▸ LISTED RECORDS
_ _ _ _ _
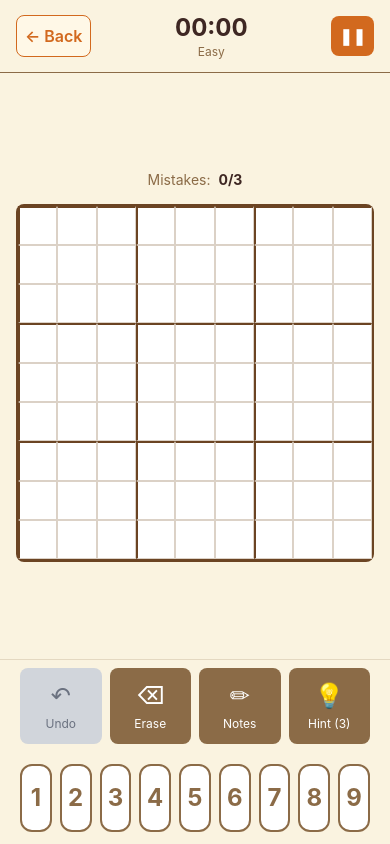
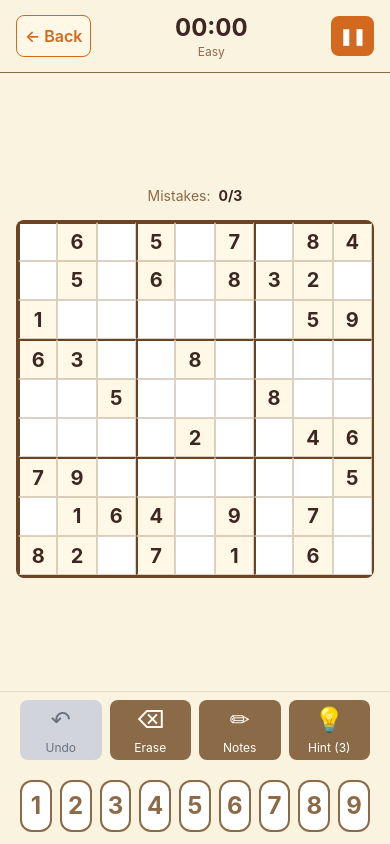
Before and after one commit to datnguyen1215/sudoku, a React Native app: screen /Game in a window 390 px wide. Built offline with nearby package versions, Linux system fonts and the light colour scheme.

Commit message:
generate sudoku numbers.

```diff
--- a/src/components/GameControls.js
+++ b/src/components/GameControls.js
@@ -10,7 +10,7 @@ const ControlButton = ({ onPress, disabled, active, children, label }) => (
   <Pressable
     onPress={onPress}
     disabled={disabled}
-    className={`flex-1 py-3 px-2 mx-1 rounded-lg items-center ${
+    className={`flex-1 py-1 px-2 mx-1 rounded-lg items-center ${
       disabled ? 'bg-gray-300' : active ? 'bg-cinnamon' : 'bg-desertBrown'
     }`}
   >
--- a/src/components/NumberPad.js
+++ b/src/components/NumberPad.js
@@ -14,7 +14,7 @@ const NumberButton = ({ number, onNumberPress, disabledNumbers, selectedNumber }
     <Pressable
       onPress={() => onNumberPress(number)}
       disabled={isDisabled}
-      className={`flex-1 py-4 mx-1 rounded-xl items-center justify-center ${
+      className={`flex-1 py-2 mx-1 rounded-xl items-center justify-center ${
         isDisabled
           ? 'bg-gray-300'
           : isSelected
--- a/src/screens/GameScreen.js
+++ b/src/screens/GameScreen.js
@@ -1,9 +1,10 @@
-import React, { useState } from 'react';
+import React, { useState, useEffect } from 'react';
 import { View, Text, SafeAreaView, ScrollView } from 'react-native';
 import GameHeader from '../components/GameHeader';
 import Board from '../components/Board';
 import GameControls from '../components/GameControls';
 import NumberPad from '../components/NumberPad';
+import generatePuzzle from '../utils/sudokuGenerator';
 
 /**
  * Main game screen with sudoku board and controls
@@ -14,16 +15,54 @@ import NumberPad from '../components/NumberPad';
  */
 const GameScreen = ({ navigation, route }) => {
   // Get difficulty from route params
-  const difficulty = route?.params?.difficulty?.name || 'Easy';
+  const difficulty = route?.params?.difficulty || {
+    name: 'Easy',
+    minClues: 30,
+    maxClues: 35,
+  };
 
-  // Demo board state - empty for now (no functionality)
-  const [board] = useState(Array(9).fill(Array(9).fill(null)));
-  const [initialBoard] = useState(Array(9).fill(Array(9).fill(null)));
+  // Puzzle states
+  const [board, setBoard] = useState(Array(9).fill(Array(9).fill(null)));
+  const [initialBoard, setInitialBoard] = useState(Array(9).fill(Array(9).fill(null)));
+  const [solution, setSolution] = useState(Array(9).fill(Array(9).fill(null))); // eslint-disable-line no-unused-vars
+  const [isGenerating, setIsGenerating] = useState(true);
+
+  // Game states
   const [selectedCell, setSelectedCell] = useState(null);
   const [notesMode, setNotesMode] = useState(false);
   const [notes] = useState(Array(9).fill(Array(9).fill([])));
   const [mistakes] = useState(0);
   const maxMistakes = 3;
+
+  /**
+   * Generate a new puzzle with the current difficulty
+   */
+  const generateNewPuzzle = async () => {
+    try {
+      setIsGenerating(true);
+      const puzzleData = await generatePuzzle(difficulty);
+
+      setBoard(puzzleData.puzzle);
+      setInitialBoard(puzzleData.puzzle);
+      setSolution(puzzleData.solution);
+      setSelectedCell(null); // Reset selection
+    } catch (error) {
+      console.error('Error generating puzzle:', error);
+      // Fallback to empty board if generation fails
+      const emptyBoard = Array(9).fill(Array(9).fill(null));
+      setBoard(emptyBoard);
+      setInitialBoard(emptyBoard);
+      setSolution(emptyBoard);
+    } finally {
+      setIsGenerating(false);
+    }
+  };
+
+  // Generate puzzle when component mounts or difficulty changes
+  useEffect(() => {
+    generateNewPuzzle();
+    // eslint-disable-next-line react-hooks/exhaustive-deps
+  }, [difficulty.name, difficulty.minClues, difficulty.maxClues]);
 
   /**
    * Handle cell press
@@ -74,7 +113,7 @@ const GameScreen = ({ navigation, route }) => {
           onBack={handleBack}
           onPause={handlePause}
           time="00:00"
-          difficulty={difficulty}
+          difficulty={difficulty.name}
         />
 
         {/* Main game area */}
@@ -84,8 +123,9 @@ const GameScreen = ({ navigation, route }) => {
           showsVerticalScrollIndicator={false}
         >
           <View className="flex-1 justify-center py-4">
-            {/* Mistakes counter */}
+            {/* Game info */}
             <View className="px-4 mb-4">
+              {/* Mistakes counter */}
               <View className="flex-row justify-center items-center">
                 <Text className="text-desertBrown mr-2">Mistakes:</Text>
                 <Text
@@ -98,6 +138,15 @@ const GameScreen = ({ navigation, route }) => {
                   {mistakes}/{maxMistakes}
                 </Text>
               </View>
+
+              {/* Loading indicator */}
+              {isGenerating && (
+                <View className="mt-2">
+                  <Text className="text-center text-desertBrown text-sm">
+                    Generating puzzle...
+                  </Text>
+                </View>
+              )}
             </View>
 
             {/* Sudoku board */}
--- /dev/null
+++ b/src/utils/sudokuGenerator.js
@@ -0,0 +1,267 @@
+/**
+ * Sudoku Generator Module
+ * Generates sudoku puzzles with configurable difficulty levels
+ * Uses backtracking algorithm with randomization for variety
+ */
+
+/**
+ * Creates an empty 9x9 sudoku board filled with nulls
+ * @returns {Array<Array<number|null>>} Empty 9x9 2D array
+ */
+const generateEmptyBoard = () => {
+  return Array(9)
+    .fill(null)
+    .map(() => Array(9).fill(null));
+};
+
+/**
+ * Validates if a number can be placed at the given position according to sudoku rules
+ * @param {Array<Array<number|null>>} board - The sudoku board
+ * @param {number} row - Row index (0-8)
+ * @param {number} col - Column index (0-8)
+ * @param {number} num - Number to validate (1-9)
+ * @returns {boolean} True if placement is valid
+ */
+const isValidPlacement = (board, row, col, num) => {
+  // Check row
+  for (let x = 0; x < 9; x++) {
+    if (board[row][x] === num) {
+      return false;
+    }
+  }
+
+  // Check column
+  for (let x = 0; x < 9; x++) {
+    if (board[x][col] === num) {
+      return false;
+    }
+  }
+
+  // Check 3x3 subgrid
+  const startRow = row - (row % 3);
+  const startCol = col - (col % 3);
+  for (let i = 0; i < 3; i++) {
+    for (let j = 0; j < 3; j++) {
+      if (board[i + startRow][j + startCol] === num) {
+        return false;
+      }
+    }
+  }
+
+  return true;
+};
+
+/**
+ * Shuffles an array using Fisher-Yates algorithm for randomization
+ * @param {Array} array - Array to shuffle
+ * @returns {Array} New shuffled array
+ */
+const shuffleArray = array => {
+  const shuffled = [...array];
+  for (let i = shuffled.length - 1; i > 0; i--) {
+    const j = Math.floor(Math.random() * (i + 1));
+    [shuffled[i], shuffled[j]] = [shuffled[j], shuffled[i]];
+  }
+  return shuffled;
+};
+
+/**
+ * Solves sudoku using backtracking with randomized number selection for variety
+ * @param {Array<Array<number|null>>} board - The sudoku board to solve
+ * @returns {boolean} True if solved successfully
+ */
+const solveSudoku = board => {
+  for (let row = 0; row < 9; row++) {
+    for (let col = 0; col < 9; col++) {
+      if (board[row][col] === null) {
+        // Try numbers 1-9 in random order for variety
+        const numbers = shuffleArray([1, 2, 3, 4, 5, 6, 7, 8, 9]);
+
+        for (const num of numbers) {
+          if (isValidPlacement(board, row, col, num)) {
+            board[row][col] = num;
+
+            if (solveSudoku(board)) {
+              return true;
+            }
+
+            // Backtrack
+            board[row][col] = null;
+          }
+        }
+        return false;
+      }
+    }
+  }
+  return true;
+};
+
+/**
+ * Generates a complete valid sudoku solution
+ * @returns {Array<Array<number>>} Complete 9x9 sudoku grid
+ */
+const generateCompleteSolution = () => {
+  const board = generateEmptyBoard();
+  solveSudoku(board);
+  return board;
+};
+
+/**
+ * Counts the number of possible solutions for a given board (up to a limit)
+ * @param {Array<Array<number|null>>} board - The sudoku board
+ * @param {number} limit - Maximum number of solutions to find (default: 2)
+ * @returns {number} Number of solutions found (capped at limit)
+ */
+const countSolutions = (board, limit = 2) => {
+  let solutions = 0;
+
+  const solve = currentBoard => {
+    if (solutions >= limit) return;
+
+    for (let row = 0; row < 9; row++) {
+      for (let col = 0; col < 9; col++) {
+        if (currentBoard[row][col] === null) {
+          for (let num = 1; num <= 9; num++) {
+            if (isValidPlacement(currentBoard, row, col, num)) {
+              currentBoard[row][col] = num;
+              solve(currentBoard);
+              currentBoard[row][col] = null;
+            }
+          }
+          return;
+        }
+      }
+    }
+    solutions++;
+  };
+
+  // Create a copy to avoid modifying the original
+  const boardCopy = board.map(row => [...row]);
+  solve(boardCopy);
+  return solutions;
+};
+
+/**
+ * Checks if a sudoku puzzle has exactly one unique solution
+ * @param {Array<Array<number|null>>} board - The sudoku board to check
+ * @returns {boolean} True if the puzzle has exactly one solution
+ */
+const hasUniqueSolution = board => {
+  return countSolutions(board, 2) === 1;
+};
+
+/**
+ * Removes cells from a complete solution in a symmetric pattern
+ * @param {Array<Array<number>>} solution - Complete sudoku solution
+ * @param {number} cellsToRemove - Number of cells to remove
+ * @returns {Array<Array<number|null>>} Puzzle with cells removed
+ */
+const removeCellsSymmetrically = (solution, cellsToRemove) => {
+  const puzzle = solution.map(row => [...row]);
+  let removed = 0;
+  const maxAttempts = 1000;
+  let attempts = 0;
+
+  // Create list of all cell positions
+  const positions = [];
+  for (let row = 0; row < 9; row++) {
+    for (let col = 0; col < 9; col++) {
+      positions.push({ row, col });
+    }
+  }
+
+  // Shuffle positions for random removal order
+  const shuffledPositions = shuffleArray(positions);
+
+  for (const pos of shuffledPositions) {
+    if (removed >= cellsToRemove || attempts >= maxAttempts) break;
+    attempts++;
+
+    const { row, col } = pos;
+
+    // Skip if already removed
+    if (puzzle[row][col] === null) continue;
+
+    // Try removing this cell and its symmetric counterpart
+    const symmetricRow = 8 - row;
+    const symmetricCol = 8 - col;
+
+    const originalValue = puzzle[row][col];
+    const symmetricValue = puzzle[symmetricRow][symmetricCol];
+
+    // Remove the cell(s)
+    puzzle[row][col] = null;
+    let cellsRemovedThisRound = 1;
+
+    // If symmetric cell is different and not already null, remove it too
+    if (
+      (row !== symmetricRow || col !== symmetricCol) &&
+      puzzle[symmetricRow][symmetricCol] !== null
+    ) {
+      puzzle[symmetricRow][symmetricCol] = null;
+      cellsRemovedThisRound = 2;
+    }
+
+    // Check if puzzle still has unique solution
+    if (hasUniqueSolution(puzzle)) {
+      removed += cellsRemovedThisRound;
+    } else {
+      // Restore the cells if removing them breaks uniqueness
+      puzzle[row][col] = originalValue;
+      if (cellsRemovedThisRound === 2) {
+        puzzle[symmetricRow][symmetricCol] = symmetricValue;
+      }
+    }
+  }
+
+  return puzzle;
+};
+
+/**
+ * Generates a sudoku puzzle with the specified difficulty level
+ * @param {Object} difficulty - Difficulty configuration object
+ * @param {string} difficulty.name - Name of difficulty level
+ * @param {number} difficulty.minClues - Minimum number of clues
+ * @param {number} difficulty.maxClues - Maximum number of clues
+ * @returns {Promise<Object>} Promise resolving to puzzle data
+ */
+const generatePuzzle = async difficulty => {
+  return new Promise((resolve, reject) => {
+    const timeout = setTimeout(() => {
+      reject(new Error('Puzzle generation timeout'));
+    }, 3000);
+
+    try {
+      // Generate complete solution
+      const solution = generateCompleteSolution();
+
+      // Calculate target clues (random between min and max)
+      const targetClues = Math.floor(
+        Math.random() * (difficulty.maxClues - difficulty.minClues + 1)
+      ) + difficulty.minClues;
+
+      // Calculate cells to remove (81 total cells - target clues)
+      const cellsToRemove = 81 - targetClues;
+
+      // Remove cells symmetrically while maintaining unique solution
+      const puzzle = removeCellsSymmetrically(solution, cellsToRemove);
+
+      // Count actual clues in final puzzle
+      const actualClues = puzzle.flat().filter(cell => cell !== null).length;
+
+      clearTimeout(timeout);
+      resolve({
+        puzzle,
+        solution,
+        difficulty: difficulty.name,
+        clues: actualClues,
+        targetClues,
+      });
+    } catch (error) {
+      clearTimeout(timeout);
+      reject(error);
+    }
+  });
+};
+
+export default generatePuzzle;
```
_ _ _ _ _
▸ EXERCISE
Copy every line above that includes the string "justify".

▸ OUTPUT OF THE TASK
-      className={`flex-1 py-4 mx-1 rounded-xl items-center justify-center ${
+      className={`flex-1 py-2 mx-1 rounded-xl items-center justify-center ${
           <View className="flex-1 justify-center py-4">
               <View className="flex-row justify-center items-center">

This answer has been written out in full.